> [ABOUT THIS TASK]:
List every line in this data where the string "times" occurs.

> [DATA UNDER STUDY]:
== Segment start ==
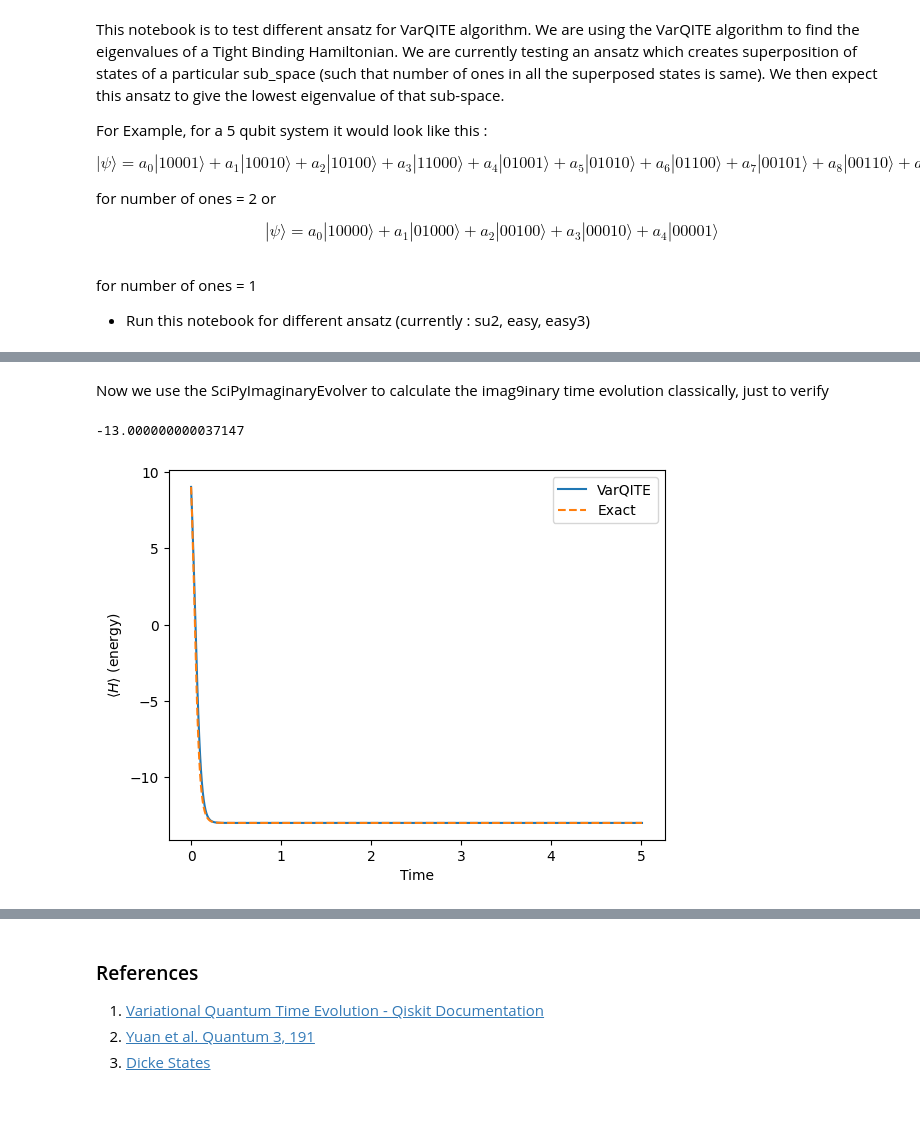
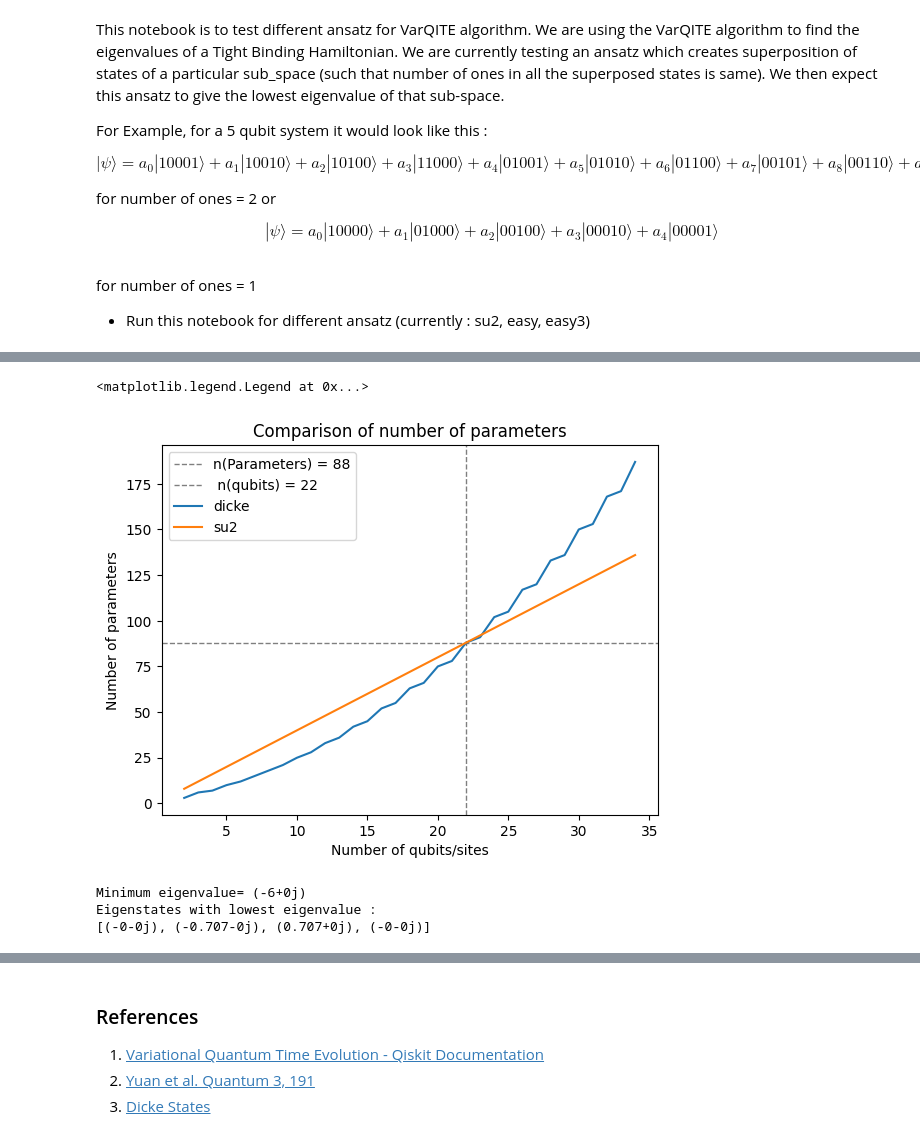
Before and after one commit to Cheshta-Joshi/hubb_sim, a Jupyter notebook: VarQITE_ansatz.ipynb, the cells around one changed output, grey strips where cells are left out. Cells and saved outputs as stored; diff of their text form; code cells hidden in the pictures; blank space fills up the shorter version.

Commit message:
Added param comparison and updated VarQITE ansatz

```diff
--- a/VarQITE_ansatz.ipynb
+++ b/VarQITE_ansatz.ipynb
@@ -199,2 +117,0 @@ h_exp_val[-1]
-# %% [markdown]
-Now we use the SciPyImaginaryEvolver to calculate the imag9inary time evolution classically, just to verify
@@ -207,16 +118,25 @@ sol = exact_evol.evolve(evolution_problem)
-# %%
-#Exact lowest eigenvalue
-exact_h_exp_val = sol.observables[0][0].real
-exact_h_exp_val[-1]
-# %% [output]
--13.000000000037147
-# %%
-#Comparison of VarQITE and Classical evolution
-times = evolution_result_eff.times
-pylab.plot(times, h_exp_val, label= "VarQITE")
-pylab.plot(times, exact_h_exp_val , label= "Exact",  linestyle='--')
-pylab.xlabel("Time")
-pylab.ylabel(r"$\langle H \rangle$ (energy)")
-pylab.legend(loc="upper right");
-# %% [output]
-[figure, removed]
+# %%
+#Comparison of paramters
+param_dicke = []
+param_su2 = []
+max = 35
+for n in range(2,max) :
+    k = n//2
+    param_dicke.append(int(3*(n-k) + k*(k-1)/2))
+    param_su2.append(4*n)
+    if int(3*(n-k) + k*(k-1)/2) == 4*n :
+        n_inter = n
+        param_inter = 4*n
+plt.axhline(y=param_inter, color='black', linestyle='--', linewidth=1, alpha=0.5,
+            label=f'n(Parameters) = {param_inter}')
+plt.axvline(x=n_inter, color='black', linestyle='--', linewidth=1, alpha=0.5,
+            label=f' n(qubits) = {n_inter}')
+plt.plot(range(2,max),param_dicke, label='dicke')
+plt.plot(range(2,max),param_su2, label='su2')
+plt.xlabel('Number of qubits/sites')
+plt.ylabel('Number of parameters')
+plt.title('Comparison of number of parameters')
+plt.legend()
+# %% [output]
+<matplotlib.legend.Legend at 0x...>
+[figure, added]
@@ -222,0 +146,14 @@ pylab.legend(loc="upper right");
+# %%
+#print(eig)
+eigstates = []
+for i,x in enumerate(eig) :
+    if np.round(x) == np.round(min(eig)) :
+        eigstates.append(new_vec[i])
+print("Minimum eigenvalue=", min(eig))
+print("Eigenstates with lowest eigenvalue : ")
+for state in eigstates :
+    print([np.round(x,3) for x in np.asarray(state)])
+# %% [output]
+Minimum eigenvalue= (-6+0j)
+Eigenstates with lowest eigenvalue :
+[(-0-0j), (-0.707-0j), (0.707+0j), (-0-0j)]
```
Also changed, not shown: parts of 15 cells of this notebook.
== Segment end ==
> [SOLUTION BELOW]:
-times = evolution_result_eff.times
-pylab.plot(times, h_exp_val, label= "VarQITE")
-pylab.plot(times, exact_h_exp_val , label= "Exact",  linestyle='--')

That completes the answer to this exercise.